Dr. Warren Chapin is a pathologist who regularly conducts autopsies on executed prisoners at the State prison. He has a theory that fear is the result of a creature that inhabits all of us.... See full summary »
A search for a winning lottery ticket in his dead father's grave causes Sardonicus' face to freeze in a horrible grimace, until he forces a doctor to treat his affliction--with even more ... See full summary »
Francis Barnard goes to Spain, when he hears his sister Elizabeth has died. Her husband Nicholas Medina, the son of the brutest torturer of the Spanish Inquisition, tells him she has died ... See full summary »
Dr. Warren Chapin is a pathologist who regularly conducts autopsies on executed prisoners at the State prison. He has a theory that fear is the result of a creature that inhabits all of us. His theory is that the creature is suppressed by our ability to scream when fear strikes us. He gets a chance to test his theories when he meets Ollie and Martha Higgins, who own and operate a second-run movie theater. Martha is deaf and mute and if she is unable to scream, extreme fear should make the creature, which Chapin has called the Tingler, come to life and grow. Using LSD to induce nightmares, he begins his experiment. Written by

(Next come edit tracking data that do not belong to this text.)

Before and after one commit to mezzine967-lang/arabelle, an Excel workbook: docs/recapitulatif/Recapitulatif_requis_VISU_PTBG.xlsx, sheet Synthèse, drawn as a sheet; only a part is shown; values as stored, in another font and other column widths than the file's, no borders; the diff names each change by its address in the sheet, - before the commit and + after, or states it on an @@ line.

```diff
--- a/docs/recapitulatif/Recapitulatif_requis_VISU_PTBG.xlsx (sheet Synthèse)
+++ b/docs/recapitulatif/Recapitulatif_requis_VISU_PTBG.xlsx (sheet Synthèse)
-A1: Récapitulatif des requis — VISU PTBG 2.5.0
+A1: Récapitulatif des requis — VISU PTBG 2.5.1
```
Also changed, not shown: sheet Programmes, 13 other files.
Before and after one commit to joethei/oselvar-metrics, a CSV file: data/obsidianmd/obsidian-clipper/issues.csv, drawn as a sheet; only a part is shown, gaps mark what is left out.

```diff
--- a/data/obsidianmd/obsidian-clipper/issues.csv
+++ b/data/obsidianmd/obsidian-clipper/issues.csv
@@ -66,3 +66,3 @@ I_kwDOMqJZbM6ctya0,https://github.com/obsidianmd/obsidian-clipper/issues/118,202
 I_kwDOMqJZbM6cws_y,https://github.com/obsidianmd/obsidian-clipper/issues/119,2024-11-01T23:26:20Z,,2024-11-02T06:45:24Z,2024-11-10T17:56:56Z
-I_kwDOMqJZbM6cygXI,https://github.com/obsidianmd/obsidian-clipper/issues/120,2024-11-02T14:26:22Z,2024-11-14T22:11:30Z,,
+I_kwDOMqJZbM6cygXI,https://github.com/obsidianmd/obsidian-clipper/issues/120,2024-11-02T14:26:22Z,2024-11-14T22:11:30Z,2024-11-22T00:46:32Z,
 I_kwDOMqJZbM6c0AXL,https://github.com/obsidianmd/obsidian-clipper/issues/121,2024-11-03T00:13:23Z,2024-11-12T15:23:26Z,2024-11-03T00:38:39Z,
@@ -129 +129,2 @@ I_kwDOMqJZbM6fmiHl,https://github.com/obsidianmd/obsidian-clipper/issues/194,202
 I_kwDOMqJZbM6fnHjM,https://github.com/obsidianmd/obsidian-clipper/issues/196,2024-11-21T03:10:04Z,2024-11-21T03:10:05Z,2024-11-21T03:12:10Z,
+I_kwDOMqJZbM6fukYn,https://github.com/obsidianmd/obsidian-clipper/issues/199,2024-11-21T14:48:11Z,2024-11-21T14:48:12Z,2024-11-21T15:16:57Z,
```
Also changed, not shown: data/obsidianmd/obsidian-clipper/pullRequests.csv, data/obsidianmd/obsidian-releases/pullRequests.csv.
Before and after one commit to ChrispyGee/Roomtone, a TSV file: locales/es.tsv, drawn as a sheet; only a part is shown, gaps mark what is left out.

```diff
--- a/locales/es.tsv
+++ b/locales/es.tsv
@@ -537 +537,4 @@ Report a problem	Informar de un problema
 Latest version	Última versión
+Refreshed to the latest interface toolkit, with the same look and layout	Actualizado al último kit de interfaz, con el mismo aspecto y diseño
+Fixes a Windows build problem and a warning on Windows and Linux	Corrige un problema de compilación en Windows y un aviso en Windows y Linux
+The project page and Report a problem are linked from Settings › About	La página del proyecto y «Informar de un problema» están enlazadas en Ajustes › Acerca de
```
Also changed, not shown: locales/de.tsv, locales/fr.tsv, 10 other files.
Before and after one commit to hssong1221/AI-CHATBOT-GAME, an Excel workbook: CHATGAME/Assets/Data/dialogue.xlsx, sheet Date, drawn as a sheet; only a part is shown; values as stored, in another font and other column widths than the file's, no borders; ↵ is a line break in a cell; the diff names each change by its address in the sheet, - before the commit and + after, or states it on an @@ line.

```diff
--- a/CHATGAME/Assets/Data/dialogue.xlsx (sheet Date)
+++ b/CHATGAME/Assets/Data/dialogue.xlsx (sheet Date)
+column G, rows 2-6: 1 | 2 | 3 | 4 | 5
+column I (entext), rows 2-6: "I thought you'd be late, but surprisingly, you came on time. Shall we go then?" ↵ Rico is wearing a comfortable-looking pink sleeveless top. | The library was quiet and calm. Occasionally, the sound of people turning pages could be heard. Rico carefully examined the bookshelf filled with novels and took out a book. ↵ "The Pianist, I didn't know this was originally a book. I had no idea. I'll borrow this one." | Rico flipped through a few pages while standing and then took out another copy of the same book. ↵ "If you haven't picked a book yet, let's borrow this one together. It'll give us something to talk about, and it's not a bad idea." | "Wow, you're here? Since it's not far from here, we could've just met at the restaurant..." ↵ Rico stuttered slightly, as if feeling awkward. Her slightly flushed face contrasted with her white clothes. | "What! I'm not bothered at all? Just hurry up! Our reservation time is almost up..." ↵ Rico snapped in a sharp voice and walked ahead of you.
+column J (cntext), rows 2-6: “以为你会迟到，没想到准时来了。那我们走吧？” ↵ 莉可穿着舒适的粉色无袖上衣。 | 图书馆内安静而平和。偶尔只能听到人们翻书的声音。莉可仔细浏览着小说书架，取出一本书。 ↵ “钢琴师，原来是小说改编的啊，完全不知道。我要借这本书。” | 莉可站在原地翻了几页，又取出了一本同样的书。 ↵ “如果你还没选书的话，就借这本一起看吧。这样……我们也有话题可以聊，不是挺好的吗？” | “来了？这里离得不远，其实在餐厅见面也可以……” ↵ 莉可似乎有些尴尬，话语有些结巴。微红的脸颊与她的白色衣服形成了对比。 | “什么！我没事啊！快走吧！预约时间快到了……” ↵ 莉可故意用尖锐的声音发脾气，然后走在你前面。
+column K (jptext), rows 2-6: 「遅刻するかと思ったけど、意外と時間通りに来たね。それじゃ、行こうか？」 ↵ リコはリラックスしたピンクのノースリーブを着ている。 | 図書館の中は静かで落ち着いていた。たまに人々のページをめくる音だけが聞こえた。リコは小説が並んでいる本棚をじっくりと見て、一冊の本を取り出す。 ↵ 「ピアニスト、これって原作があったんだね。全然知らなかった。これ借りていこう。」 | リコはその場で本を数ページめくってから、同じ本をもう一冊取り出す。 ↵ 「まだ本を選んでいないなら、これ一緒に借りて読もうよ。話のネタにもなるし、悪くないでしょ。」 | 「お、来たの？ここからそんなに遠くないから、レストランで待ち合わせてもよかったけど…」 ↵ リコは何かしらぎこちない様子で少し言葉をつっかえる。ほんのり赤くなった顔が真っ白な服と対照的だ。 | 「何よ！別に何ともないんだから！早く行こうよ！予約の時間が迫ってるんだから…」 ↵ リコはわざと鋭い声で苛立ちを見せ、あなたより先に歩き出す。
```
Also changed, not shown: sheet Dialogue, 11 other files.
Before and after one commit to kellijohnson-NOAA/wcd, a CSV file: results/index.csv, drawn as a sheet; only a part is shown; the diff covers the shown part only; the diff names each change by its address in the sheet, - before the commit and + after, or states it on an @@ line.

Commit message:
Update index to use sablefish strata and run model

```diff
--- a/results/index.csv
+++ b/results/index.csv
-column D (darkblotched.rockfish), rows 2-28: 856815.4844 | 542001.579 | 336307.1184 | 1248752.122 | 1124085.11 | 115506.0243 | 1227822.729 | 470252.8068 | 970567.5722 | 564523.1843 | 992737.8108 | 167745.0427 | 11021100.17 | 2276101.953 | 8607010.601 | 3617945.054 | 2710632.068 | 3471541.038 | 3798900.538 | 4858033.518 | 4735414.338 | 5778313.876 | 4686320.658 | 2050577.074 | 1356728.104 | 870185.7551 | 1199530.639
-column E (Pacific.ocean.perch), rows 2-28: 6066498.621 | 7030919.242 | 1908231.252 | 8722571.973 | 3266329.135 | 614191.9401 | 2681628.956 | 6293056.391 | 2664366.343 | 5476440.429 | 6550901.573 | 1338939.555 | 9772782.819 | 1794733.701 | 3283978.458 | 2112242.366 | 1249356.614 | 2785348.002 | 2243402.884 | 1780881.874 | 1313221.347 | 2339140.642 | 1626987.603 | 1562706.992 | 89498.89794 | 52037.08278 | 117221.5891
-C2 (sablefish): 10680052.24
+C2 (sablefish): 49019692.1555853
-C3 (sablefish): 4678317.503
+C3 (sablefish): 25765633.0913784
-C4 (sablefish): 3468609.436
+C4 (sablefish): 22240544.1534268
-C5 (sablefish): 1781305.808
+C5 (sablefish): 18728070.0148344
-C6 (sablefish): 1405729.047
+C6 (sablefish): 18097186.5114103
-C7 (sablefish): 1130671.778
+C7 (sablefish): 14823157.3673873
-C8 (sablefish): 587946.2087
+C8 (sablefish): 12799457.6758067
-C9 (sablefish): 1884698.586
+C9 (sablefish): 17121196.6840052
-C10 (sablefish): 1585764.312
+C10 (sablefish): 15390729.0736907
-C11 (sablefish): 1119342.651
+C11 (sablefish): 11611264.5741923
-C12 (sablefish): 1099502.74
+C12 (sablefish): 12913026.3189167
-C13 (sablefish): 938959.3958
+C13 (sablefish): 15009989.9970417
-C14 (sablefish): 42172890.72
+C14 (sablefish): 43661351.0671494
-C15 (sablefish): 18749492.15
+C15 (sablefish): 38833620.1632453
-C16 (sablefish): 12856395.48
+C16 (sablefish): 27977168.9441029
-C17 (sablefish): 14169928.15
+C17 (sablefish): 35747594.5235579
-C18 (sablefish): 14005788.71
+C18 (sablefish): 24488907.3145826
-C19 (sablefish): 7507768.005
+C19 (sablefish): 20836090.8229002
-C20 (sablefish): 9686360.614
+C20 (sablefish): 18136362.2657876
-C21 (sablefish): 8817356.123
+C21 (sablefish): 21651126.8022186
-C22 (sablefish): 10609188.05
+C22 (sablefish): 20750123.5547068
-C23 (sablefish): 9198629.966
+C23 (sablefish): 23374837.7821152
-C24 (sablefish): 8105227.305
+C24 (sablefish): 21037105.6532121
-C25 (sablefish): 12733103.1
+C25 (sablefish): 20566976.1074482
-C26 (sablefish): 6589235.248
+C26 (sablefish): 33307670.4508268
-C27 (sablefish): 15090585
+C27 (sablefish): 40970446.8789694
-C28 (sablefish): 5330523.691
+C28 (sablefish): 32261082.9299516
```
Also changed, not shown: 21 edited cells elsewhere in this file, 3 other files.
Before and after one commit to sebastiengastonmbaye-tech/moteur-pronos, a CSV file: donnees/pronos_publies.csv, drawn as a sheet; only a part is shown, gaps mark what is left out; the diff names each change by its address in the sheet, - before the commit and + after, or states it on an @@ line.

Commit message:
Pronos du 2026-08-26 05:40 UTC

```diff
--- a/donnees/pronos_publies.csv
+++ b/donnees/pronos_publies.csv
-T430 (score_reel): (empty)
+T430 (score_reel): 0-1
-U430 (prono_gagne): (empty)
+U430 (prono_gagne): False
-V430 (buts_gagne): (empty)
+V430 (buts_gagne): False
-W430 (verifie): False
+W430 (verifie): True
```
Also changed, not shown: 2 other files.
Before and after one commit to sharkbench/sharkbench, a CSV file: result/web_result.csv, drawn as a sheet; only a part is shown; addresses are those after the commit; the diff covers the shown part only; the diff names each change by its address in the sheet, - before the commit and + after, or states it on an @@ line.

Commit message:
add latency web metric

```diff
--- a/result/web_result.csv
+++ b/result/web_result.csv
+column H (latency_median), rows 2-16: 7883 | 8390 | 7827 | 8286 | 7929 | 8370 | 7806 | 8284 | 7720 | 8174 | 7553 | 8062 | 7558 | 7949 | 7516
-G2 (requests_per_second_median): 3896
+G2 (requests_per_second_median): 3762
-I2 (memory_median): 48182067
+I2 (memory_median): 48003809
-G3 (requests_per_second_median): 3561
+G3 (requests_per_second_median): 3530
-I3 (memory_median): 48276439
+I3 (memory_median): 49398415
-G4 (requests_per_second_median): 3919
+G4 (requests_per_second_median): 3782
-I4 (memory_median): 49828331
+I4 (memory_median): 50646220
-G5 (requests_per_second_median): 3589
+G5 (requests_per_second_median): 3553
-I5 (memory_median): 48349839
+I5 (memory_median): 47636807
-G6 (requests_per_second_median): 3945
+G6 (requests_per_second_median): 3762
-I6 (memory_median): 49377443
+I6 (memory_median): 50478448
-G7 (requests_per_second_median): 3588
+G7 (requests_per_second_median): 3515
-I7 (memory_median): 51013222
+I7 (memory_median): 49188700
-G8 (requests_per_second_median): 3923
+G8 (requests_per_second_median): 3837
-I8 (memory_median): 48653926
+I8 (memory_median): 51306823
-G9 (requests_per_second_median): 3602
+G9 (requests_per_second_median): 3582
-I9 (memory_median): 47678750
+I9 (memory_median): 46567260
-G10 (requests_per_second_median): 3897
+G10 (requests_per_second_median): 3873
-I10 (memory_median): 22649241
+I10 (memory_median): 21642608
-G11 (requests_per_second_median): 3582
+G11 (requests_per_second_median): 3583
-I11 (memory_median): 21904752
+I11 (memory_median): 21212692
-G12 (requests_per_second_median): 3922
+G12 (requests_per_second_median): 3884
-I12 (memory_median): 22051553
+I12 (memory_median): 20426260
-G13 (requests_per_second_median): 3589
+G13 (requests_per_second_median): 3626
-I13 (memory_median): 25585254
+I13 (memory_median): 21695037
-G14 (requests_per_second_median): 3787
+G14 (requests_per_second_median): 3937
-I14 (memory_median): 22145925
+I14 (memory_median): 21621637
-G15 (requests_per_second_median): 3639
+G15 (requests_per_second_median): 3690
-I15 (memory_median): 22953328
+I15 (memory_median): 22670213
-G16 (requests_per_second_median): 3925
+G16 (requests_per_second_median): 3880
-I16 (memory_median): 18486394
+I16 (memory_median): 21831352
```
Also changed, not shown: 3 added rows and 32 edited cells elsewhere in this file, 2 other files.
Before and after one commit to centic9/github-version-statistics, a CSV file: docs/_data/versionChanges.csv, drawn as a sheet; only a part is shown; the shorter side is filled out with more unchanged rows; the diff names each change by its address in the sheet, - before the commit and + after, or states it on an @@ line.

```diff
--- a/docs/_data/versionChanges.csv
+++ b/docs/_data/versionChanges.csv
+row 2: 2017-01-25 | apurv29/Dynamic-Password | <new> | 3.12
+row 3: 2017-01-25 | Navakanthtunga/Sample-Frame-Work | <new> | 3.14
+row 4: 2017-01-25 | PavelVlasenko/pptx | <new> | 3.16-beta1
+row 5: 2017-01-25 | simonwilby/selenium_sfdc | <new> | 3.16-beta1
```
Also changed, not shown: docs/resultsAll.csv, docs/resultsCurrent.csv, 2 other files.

William Castle's 'The Tingler' is one of the most extraordinary horror movies ever made. Low budget, silly script, bad dialogue, uneven acting, gimmicky to the extreme (with or without "percepto"), but it STILL manages to amaze. It's a kind of trojan horse, being a cheesy b-grade thriller with a hidden core of surrealism almost worthy of Bunuel or Cocteau.
Memorable performances from horror legend Vincent Price as the scientist obsessed with explaining the strange phenomenon he labels "the tingler", and Judith Evelyn (who had a bit part in Hitchcock's 'Rear Window') as a bizarre deaf mute who owns a silent movie theatre, elevate this above most of Castle's overrated output. The classic acid trip scene (I think the first ever), the memorable short colour sequence, and the William Burroughs-like monster make this something really special. Not to be missed!
31 of 34 people found this review helpful.
Was this review helpful to you?